**What the task requires:** When a line below contains the word "style", it counts toward the total; give that total and nothing besides.

(Saved entries)
--------------------

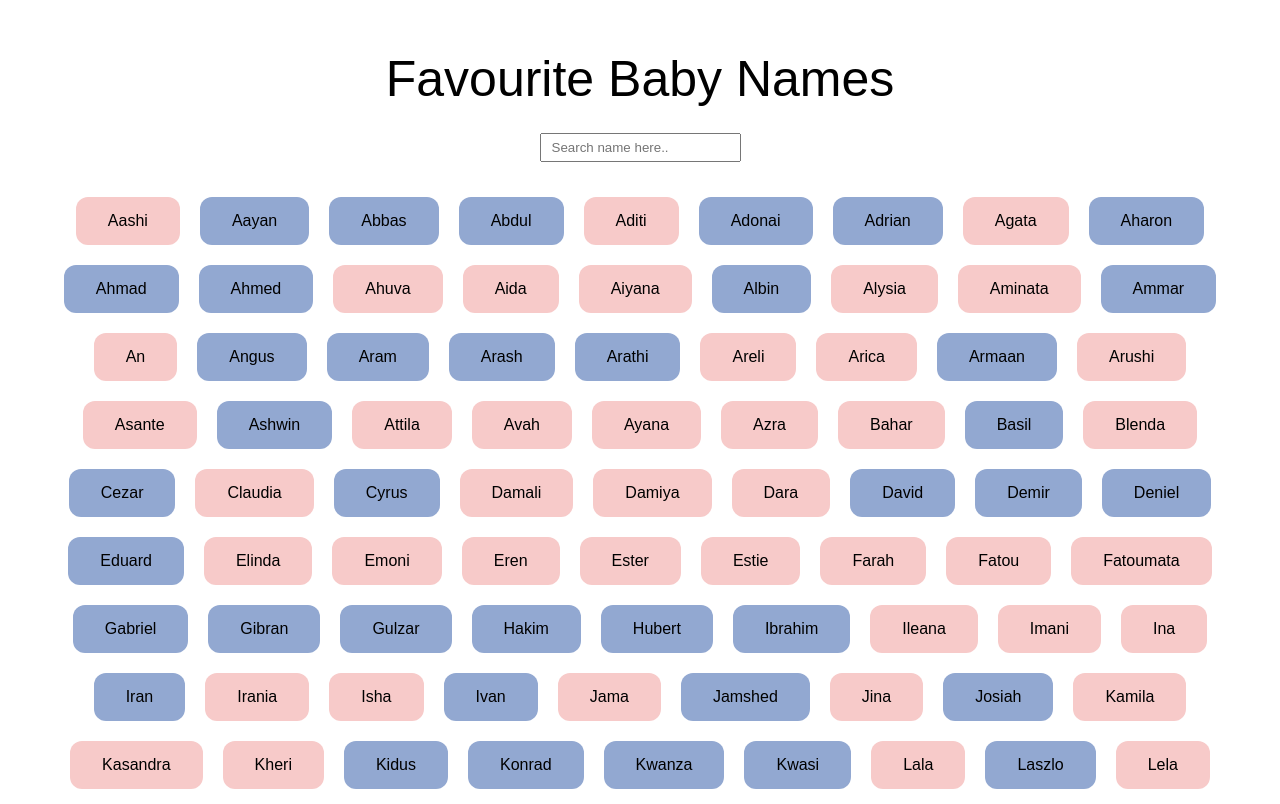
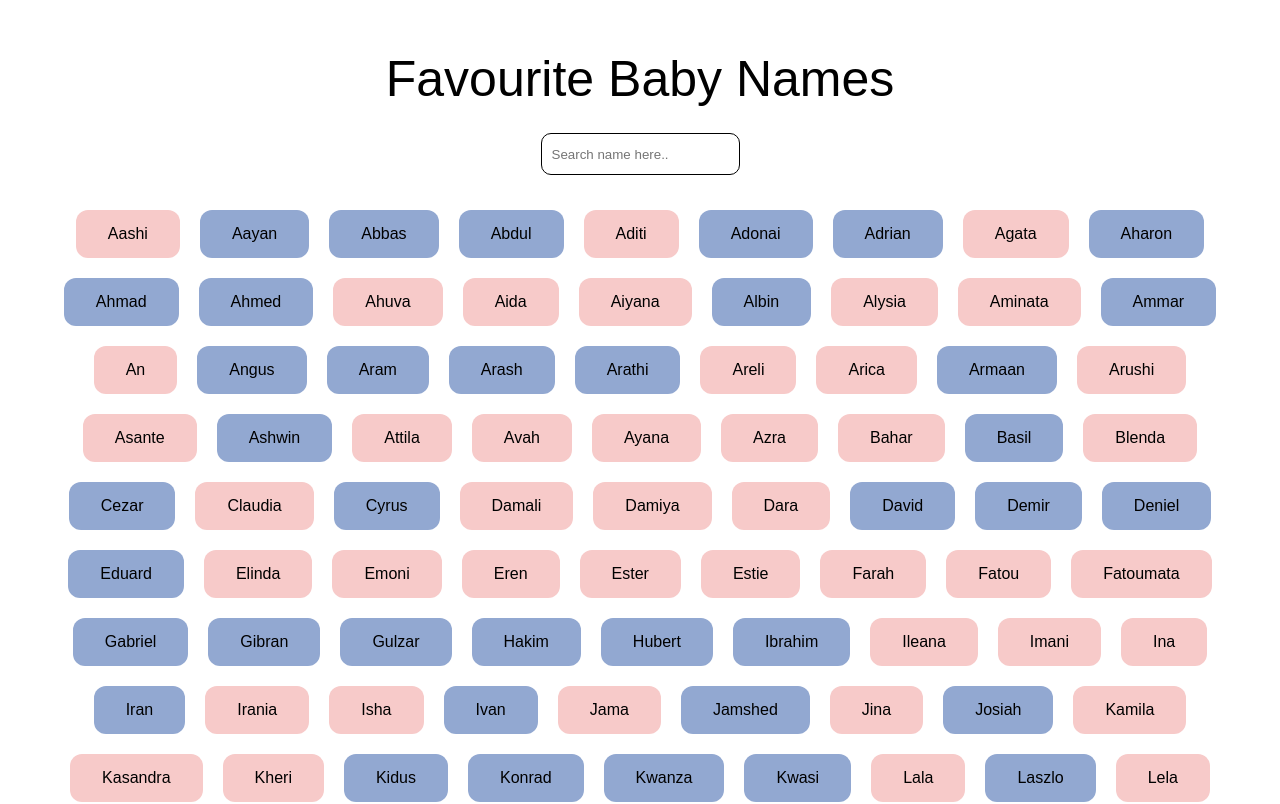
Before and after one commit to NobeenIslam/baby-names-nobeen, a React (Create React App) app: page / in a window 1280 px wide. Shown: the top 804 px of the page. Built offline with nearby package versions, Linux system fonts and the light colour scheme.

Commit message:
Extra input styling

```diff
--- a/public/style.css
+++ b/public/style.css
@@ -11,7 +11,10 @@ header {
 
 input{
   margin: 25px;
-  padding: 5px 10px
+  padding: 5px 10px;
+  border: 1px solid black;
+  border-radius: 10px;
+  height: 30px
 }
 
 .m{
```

--------------------

**Expected answer:** 2